One more hurdle in Hillary Clinton’s path to Foggy Bottom?December 5th, 2008 - 11:53 am ICT by IANS
Washington, Dec 5 (IANS) Polls show that Americans overwhelmingly approve of Hillary Clinton as secretary of state, but some legal eagles say the constitution comes in the way of the former first lady joining Barack Obama’s “team of rivals”.Article 1, Section 6 of the US Constitution says: “No Senator or Representative shall, during the time for which he was elected, be appointed to any civil office under the authority of the United States, which shall have been created, or the emoluments whereof shall have been increased during such time.”
Shorn of legalese, it means a lawmaker cannot fill a position if the salary for that position has been raised during that lawmaker’s term in office. And there comes the hurdle in Clinton’s path to Foggy Bottom, as the State Department is nicknamed after its location.
For in January, President George Bush signed an executive order increasing the salary for the secretary of state and other cabinet positions from $186,600 to $191,300 a year. Hillary Clinton has been in the Senate since January 2001.
“There’s no getting around the Constitution’s ineligibility clause, so Hillary Clinton is prohibited from serving in the Cabinet until at least 2013, when her current term expires,” said Tom Fitton, president of conservative advocacy group Judicial Watch.
“No public official who has taken the oath to support and defend the Constitution should support this appointment,” he said.
But where there is a law, there is a loophole. In the past, lawmakers have found a way around the clause, with Congress changing the salary of the office in question back to what it originally was.

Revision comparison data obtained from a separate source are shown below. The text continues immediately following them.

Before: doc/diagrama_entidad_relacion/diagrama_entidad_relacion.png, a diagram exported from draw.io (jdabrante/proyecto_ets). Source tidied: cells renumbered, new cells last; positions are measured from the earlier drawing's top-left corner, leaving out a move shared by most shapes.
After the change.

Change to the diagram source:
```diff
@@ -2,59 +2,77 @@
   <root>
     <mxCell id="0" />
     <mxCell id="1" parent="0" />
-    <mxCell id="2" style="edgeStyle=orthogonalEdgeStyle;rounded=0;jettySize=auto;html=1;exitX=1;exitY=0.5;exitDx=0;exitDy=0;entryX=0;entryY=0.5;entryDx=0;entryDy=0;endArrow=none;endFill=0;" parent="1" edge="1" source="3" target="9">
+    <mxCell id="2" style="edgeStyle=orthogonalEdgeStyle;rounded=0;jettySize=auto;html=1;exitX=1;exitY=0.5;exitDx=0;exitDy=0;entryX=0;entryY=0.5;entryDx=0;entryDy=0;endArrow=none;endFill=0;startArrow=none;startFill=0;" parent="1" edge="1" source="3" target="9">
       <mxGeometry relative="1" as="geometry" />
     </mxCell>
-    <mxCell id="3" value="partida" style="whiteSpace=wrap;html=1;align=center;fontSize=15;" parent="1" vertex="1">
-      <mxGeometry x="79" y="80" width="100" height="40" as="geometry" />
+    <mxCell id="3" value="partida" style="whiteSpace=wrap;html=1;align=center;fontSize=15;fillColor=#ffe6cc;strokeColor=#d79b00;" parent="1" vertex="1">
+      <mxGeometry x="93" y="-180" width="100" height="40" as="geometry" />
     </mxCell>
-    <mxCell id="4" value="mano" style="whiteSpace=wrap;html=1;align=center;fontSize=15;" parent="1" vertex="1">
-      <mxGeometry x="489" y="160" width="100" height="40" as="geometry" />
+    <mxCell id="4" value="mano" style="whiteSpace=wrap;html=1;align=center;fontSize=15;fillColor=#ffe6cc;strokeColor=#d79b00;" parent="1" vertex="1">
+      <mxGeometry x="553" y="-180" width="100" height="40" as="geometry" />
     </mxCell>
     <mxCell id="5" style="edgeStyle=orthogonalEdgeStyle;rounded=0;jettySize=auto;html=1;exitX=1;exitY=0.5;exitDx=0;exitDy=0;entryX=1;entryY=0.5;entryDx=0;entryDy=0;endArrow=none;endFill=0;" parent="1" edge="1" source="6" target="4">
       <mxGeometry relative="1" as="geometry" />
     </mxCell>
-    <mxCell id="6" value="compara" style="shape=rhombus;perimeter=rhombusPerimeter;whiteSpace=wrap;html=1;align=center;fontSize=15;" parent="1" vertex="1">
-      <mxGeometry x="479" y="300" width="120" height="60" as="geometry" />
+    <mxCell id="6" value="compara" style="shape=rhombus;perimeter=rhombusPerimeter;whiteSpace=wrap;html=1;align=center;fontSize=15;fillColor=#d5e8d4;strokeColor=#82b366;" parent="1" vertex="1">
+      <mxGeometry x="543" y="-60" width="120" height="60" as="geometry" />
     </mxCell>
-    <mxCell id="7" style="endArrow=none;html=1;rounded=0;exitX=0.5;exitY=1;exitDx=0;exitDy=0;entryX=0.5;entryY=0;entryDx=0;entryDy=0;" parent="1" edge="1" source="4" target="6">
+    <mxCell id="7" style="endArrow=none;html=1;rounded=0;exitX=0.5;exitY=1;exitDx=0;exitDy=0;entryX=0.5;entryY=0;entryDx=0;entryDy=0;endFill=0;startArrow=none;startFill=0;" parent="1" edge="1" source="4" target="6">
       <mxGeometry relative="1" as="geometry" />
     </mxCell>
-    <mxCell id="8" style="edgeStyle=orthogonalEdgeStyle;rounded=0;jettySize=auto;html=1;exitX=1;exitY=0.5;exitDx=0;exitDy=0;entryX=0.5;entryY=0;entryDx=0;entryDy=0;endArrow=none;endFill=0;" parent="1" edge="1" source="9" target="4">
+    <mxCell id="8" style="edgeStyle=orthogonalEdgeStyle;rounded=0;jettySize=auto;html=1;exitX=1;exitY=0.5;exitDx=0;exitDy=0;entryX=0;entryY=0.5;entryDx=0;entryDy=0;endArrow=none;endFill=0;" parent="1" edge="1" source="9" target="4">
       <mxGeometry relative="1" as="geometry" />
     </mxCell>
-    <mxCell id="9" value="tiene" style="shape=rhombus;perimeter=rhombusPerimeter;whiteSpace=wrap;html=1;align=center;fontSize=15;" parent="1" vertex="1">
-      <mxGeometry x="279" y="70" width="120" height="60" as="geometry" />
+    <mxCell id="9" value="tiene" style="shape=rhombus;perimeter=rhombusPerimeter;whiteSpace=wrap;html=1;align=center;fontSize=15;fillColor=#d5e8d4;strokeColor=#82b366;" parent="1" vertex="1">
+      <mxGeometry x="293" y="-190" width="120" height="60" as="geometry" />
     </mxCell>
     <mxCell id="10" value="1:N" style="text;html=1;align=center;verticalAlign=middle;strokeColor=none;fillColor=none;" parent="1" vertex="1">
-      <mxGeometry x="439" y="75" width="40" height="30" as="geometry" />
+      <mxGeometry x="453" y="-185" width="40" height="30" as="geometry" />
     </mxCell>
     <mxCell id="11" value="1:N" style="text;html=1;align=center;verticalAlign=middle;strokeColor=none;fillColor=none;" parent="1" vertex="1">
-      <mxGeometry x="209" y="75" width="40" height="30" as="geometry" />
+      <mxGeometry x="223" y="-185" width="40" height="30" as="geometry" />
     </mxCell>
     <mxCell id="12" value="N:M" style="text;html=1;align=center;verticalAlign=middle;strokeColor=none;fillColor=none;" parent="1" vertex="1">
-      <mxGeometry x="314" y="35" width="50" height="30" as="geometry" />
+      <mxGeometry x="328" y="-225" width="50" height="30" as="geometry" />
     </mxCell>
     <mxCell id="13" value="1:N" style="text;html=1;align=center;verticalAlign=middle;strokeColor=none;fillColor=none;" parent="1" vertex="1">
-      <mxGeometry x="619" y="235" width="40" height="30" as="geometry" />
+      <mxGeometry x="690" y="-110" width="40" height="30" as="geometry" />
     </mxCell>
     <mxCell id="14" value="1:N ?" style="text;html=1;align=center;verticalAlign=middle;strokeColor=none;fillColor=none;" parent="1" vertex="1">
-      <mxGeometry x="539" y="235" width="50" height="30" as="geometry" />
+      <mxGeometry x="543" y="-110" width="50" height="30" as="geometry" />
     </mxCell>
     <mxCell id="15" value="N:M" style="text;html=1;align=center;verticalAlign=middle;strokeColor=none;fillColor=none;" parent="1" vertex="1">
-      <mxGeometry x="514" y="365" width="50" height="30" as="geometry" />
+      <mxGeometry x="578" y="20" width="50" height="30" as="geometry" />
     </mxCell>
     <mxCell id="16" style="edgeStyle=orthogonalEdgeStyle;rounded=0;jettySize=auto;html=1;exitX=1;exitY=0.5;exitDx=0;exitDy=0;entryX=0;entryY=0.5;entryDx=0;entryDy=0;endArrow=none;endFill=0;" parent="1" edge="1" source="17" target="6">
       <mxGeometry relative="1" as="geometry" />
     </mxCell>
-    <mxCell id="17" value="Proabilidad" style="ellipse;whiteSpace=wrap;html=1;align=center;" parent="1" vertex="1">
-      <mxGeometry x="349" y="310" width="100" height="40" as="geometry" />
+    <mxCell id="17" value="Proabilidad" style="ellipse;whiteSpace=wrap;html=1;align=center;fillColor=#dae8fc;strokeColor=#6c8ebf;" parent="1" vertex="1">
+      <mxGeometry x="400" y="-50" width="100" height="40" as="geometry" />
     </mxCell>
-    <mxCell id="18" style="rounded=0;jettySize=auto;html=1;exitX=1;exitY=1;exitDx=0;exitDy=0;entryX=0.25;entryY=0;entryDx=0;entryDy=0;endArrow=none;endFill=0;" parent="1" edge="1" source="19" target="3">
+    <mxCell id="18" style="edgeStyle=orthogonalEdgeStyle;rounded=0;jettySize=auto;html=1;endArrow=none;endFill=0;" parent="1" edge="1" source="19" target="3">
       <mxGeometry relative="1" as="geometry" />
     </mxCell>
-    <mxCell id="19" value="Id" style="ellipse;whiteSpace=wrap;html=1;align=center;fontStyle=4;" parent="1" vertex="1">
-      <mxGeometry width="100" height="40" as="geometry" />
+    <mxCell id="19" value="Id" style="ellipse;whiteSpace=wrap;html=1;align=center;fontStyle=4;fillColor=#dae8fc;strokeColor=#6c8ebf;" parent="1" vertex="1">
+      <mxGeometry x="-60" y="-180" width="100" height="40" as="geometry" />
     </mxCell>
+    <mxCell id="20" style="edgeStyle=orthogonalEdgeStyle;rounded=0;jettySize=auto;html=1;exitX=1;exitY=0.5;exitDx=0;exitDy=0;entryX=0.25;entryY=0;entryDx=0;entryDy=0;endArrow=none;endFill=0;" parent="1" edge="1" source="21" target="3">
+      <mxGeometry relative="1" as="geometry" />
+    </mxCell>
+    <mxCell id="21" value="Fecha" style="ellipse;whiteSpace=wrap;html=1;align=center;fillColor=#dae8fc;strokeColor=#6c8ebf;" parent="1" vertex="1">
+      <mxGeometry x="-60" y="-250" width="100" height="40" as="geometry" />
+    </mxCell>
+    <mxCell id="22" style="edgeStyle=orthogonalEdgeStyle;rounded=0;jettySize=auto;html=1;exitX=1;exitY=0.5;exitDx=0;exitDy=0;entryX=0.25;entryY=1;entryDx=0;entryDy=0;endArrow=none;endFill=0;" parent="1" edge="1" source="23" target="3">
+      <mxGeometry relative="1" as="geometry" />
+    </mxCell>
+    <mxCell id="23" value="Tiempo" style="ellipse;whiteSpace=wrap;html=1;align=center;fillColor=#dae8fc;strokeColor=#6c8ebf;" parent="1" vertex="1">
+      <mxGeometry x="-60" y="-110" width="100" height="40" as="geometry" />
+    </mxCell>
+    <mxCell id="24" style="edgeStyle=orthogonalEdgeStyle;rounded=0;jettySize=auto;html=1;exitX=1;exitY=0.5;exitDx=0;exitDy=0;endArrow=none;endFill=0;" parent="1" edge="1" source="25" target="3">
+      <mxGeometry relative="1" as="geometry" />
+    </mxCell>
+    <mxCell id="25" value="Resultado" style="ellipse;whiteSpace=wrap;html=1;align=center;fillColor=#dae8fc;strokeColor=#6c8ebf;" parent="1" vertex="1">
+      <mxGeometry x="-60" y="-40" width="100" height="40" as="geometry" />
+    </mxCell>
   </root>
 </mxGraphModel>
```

It happened when Ohio Senator William Saxbe was named president Richard Nixon’s attorney general in 1974 and again when Texas Senator Lloyd Bentsen became President Bill Clinton’s Treasury secretary in 1993.
But facing a similar situation, president “Ronald Reagan took a look at this clause and decided against appointing Orrin Hatch, who was a senator and still is, to the Supreme Court,” Fitton noted.
“You can’t amend the Constitution through legislation like that. … The Constitution doesn’t have any caveats. It’s plain as day,” he said.
However, the fix is apparently already in to help Hillary Clinton skirt the nettlesome constitutional provision. Senate Majority Leader Harry Reid’s office said congressional Democrats are moving forward with a measure similar to what has been done before and House Speaker Nancy Pelosi, through a spokesman, said this week that she’d go along.
In an editorial Thursday the Wall Street Journal grudgingly endorsed the proposal. “To our knowledge, Senator Clinton played no role in the salary raise, and she clearly had grander ambitions than Secretary of State when the law was signed.
“But while the issue will strike some as trivial, it is no small matter to ignore the Constitution’s direct words. Giving Mrs. Clinton a pay cut is a minimum gesture of deference required to the document that Mr. Obama will soon swear an oath to preserve, protect and defend,” it said.
One Clinton aide cited by CNN said that both Clinton and Obama were aware of the issue when he announced her as his choice for secretary of state.
But even as the activists, scholars or pundits slug it out, the public has apparently made up its mind. A CNN/Opinion Research Corp. poll conducted Dec 1-2 indicated that 71 percent of Americans approve of Obama’s nomination of Clinton as his secretary of state.
Democrats overwhelmingly approve of the choice, with two-thirds of independents agreeing and Republicans split evenly on the pick.